━━ DATA FOR PROCESSING

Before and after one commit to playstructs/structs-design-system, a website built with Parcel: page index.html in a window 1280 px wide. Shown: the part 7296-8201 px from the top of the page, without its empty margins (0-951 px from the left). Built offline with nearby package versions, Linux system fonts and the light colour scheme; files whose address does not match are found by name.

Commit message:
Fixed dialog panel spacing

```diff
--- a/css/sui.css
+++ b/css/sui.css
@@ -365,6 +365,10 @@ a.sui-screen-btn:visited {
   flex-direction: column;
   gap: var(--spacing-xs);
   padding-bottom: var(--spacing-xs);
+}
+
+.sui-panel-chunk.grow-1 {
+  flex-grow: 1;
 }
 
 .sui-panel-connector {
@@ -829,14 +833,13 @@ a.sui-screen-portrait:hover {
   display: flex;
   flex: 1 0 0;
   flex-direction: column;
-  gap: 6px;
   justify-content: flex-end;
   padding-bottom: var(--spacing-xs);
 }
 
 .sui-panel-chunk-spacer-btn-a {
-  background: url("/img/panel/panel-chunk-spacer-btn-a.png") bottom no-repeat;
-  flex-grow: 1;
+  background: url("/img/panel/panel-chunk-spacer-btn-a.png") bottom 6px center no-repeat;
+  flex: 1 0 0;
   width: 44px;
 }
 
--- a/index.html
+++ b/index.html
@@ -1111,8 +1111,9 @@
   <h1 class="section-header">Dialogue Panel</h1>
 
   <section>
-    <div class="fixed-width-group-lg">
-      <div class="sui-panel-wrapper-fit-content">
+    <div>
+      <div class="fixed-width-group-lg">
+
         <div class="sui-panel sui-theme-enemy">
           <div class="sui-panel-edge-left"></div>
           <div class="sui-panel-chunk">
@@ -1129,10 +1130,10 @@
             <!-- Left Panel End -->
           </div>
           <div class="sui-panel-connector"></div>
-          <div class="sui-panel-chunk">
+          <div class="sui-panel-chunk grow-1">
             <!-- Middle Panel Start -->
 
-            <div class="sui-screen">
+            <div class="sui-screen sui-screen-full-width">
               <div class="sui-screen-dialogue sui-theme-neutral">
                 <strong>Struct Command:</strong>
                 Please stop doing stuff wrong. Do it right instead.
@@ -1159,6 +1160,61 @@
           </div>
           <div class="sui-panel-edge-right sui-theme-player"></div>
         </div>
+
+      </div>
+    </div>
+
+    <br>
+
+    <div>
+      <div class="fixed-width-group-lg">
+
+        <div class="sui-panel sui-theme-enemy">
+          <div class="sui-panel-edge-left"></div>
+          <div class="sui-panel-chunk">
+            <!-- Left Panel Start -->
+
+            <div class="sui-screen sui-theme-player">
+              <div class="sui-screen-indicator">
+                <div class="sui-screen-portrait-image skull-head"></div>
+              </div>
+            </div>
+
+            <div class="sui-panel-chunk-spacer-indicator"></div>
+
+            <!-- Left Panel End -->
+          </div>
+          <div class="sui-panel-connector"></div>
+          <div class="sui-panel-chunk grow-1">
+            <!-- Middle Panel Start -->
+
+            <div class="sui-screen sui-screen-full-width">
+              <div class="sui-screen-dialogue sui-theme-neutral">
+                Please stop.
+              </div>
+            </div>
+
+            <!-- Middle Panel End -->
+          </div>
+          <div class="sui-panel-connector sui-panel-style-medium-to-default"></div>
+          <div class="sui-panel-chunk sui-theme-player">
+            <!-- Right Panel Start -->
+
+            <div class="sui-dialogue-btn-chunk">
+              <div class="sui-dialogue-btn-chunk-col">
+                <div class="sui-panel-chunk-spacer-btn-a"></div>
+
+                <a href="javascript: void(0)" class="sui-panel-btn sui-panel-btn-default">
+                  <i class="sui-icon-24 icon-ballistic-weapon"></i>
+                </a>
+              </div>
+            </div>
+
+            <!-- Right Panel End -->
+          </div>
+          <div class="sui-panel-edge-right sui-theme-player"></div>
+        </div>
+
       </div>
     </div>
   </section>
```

━━━━

• WORK INSTRUCTIONS
Only a number is expected: the count of lines in the entries that include the string "Please".

• RESPONSE
2